We’re living in tricky times. The Coalition Government’s austerity measures are just starting to bite, public sector and arts funding has been slashed, and it’s looking unlikely that the private sector will save the day. Chatting to peers and former colleagues recently, the consensus was that 2010 was a difficult year and that 2011 will see more of the same.
Where does that leave us? Well, clients are nervous, and understandably so. With budgets held back or reduced, they’re keeping their designers at arms’ length and turning to procurement. We’re experiencing a return to the client/supplier relationships we’d hoped to have seen the last of. For design as a whole, this is bad news; the best work happens when designers and clients work together in a supportive relationship.
We need that closeness to our clients. So rather than risk the possibility of unhinged, affection-starved designers running amok in London’s Clerkenwell, we should look for this support and dialogue elsewhere. In this climate it makes sense for design practitioners to move closer to each other. It may sound counter-intuitive or idealistic, but rather than battening down the hatches and preparing to fight off all competitors, we should get together and share.
You might think we’re already doing enough sharing. After all, in the digital world where we’re all connected to each other in so many ways, sharing has taken a central role in how we live. As the profusion of design blogs testifies, the industry already shares visual stimulus very successfully. But we need to find ways to pool our commercial knowledge and skills more effectively, because when it comes to design businesses sharing insights and advice, there are still relatively few outlets.
The Design Business Association covers some of this turf admirably, as do London’s Designer Breakfast events. And then there’s the more informal approach: a cuppa or a couple of pints and a chinwag with a peer who’s experiencing similar business challenges. It’s always time well spent, but can leave you wanting something more substantial. The answer? Collaboration.
Thankfully, the densely interconnected structure of the design industry is ready-made for collaboration. Our industry is a complex family tree of links between consultancies, individuals and disciplines. And although the relatively small gene pool of the UK design industry may have its disadvantages, it does have many benefits too, when approached with a little imagination.
Back through the mists of time, in the early days of London groups Together Design, 300 Million and Purpose, we hatched a collaborative Staff Swap scheme which saw directors swapping places with their counterparts for a few days at a time, creating an opportunity for us to learn about business practices at each other’s studios. It helped that we were all young consultancies, and that we were already connected thanks to shared DNA from university and previous groups. As well as sharing best practice, Staff Swap reinforced camaraderie, engendering a real sense of strength through collaboration and openness.
All three groups have now grown to carve out their own successful niches, so there would be less to gain from us running a similar programme today. Yet I’d heartily recommend it to young studios as a way of picking up business insights.

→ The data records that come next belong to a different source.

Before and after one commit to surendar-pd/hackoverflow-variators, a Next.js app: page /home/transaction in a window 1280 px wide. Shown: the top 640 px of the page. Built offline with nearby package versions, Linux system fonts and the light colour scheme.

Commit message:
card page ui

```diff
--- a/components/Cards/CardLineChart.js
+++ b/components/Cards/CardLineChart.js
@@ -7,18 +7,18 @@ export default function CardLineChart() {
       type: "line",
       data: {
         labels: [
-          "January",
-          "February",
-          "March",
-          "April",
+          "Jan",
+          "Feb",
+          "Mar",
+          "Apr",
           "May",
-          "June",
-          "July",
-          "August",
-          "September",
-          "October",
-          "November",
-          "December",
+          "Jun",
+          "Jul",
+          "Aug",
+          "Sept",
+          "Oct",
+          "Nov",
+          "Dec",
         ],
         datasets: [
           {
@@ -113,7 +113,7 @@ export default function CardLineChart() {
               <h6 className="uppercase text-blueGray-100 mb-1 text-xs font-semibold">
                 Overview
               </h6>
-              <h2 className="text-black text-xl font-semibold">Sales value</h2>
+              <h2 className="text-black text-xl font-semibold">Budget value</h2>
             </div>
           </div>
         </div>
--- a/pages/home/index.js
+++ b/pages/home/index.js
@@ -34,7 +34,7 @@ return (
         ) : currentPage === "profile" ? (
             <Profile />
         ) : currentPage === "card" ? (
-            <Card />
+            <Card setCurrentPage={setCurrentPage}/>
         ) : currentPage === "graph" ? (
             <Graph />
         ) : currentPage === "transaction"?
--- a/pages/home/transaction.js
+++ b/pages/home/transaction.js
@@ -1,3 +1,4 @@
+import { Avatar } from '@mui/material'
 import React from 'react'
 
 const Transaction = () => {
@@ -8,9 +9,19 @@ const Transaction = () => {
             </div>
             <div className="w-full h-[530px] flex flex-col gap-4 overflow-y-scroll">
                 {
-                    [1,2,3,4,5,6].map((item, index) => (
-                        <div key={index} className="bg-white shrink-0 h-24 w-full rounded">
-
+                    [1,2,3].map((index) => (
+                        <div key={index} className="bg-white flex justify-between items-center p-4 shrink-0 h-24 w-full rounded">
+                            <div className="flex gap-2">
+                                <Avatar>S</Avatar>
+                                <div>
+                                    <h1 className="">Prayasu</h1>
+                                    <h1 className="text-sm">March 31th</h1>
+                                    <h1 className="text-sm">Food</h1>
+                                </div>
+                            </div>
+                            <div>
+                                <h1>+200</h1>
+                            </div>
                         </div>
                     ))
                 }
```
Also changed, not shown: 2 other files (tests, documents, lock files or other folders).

Fast-forward to the present day and new examples of the industry’s hunger for collaboration are popping up all the time. A fortnight ago Design Week led with a news piece about Callum Lumsden going solo to establish a new consultancy forged on collaboration with other experts (DW 6 January). Over in East London, the Open Studio collective is gaining column inches for its collaborative approach. Its studio network also gives it the opportunity to share, critique and discuss – not only project work, but also, crucially, business practices.
The point is, collaboration is a many-faceted thing. It might extend to the sharing of projects, where design consultancies too large to handle a smaller brief will pass it over to a leaner studio that can profitably turn it around.
It may mean working closely alongside similar consultancies on a brand – as seen in the muchadmired rosters of Land Securities and British Heart Foundation. Or it could involve any number of other ways of working together to share knowledge and insight. With a bit of experimentation, it could work for you.
Because whether we’re working alongside copywriters, illustrators, Web developers, strategic consultants or other design studios, collaboration is at the heart of what we do, so we need to get better at it. And ultimately, when the economic clouds do eventually begin to disperse, the collaborative skills we’ve picked up in the meantime can only help us improve at forging the trust, dialogue, support and shared ambitions that are essential for our most important collaborative relationships – the ones with our clients.
Matt Baxter is creative director at Together Design and was design director at 300 Million
Taking a collaborative approach
- An industry ready-made for collaboration – the densely interconnected structure of the design industry is ideal for collaboration between businesses
- Sharing best practice – by adopting innovative schemes such as staff swaps businesses can learn about successful business practices at other studios
- Sharing projects – large design consultancies can pass a smaller brief that will not work for them over to a leaner studio that can profitably turn it around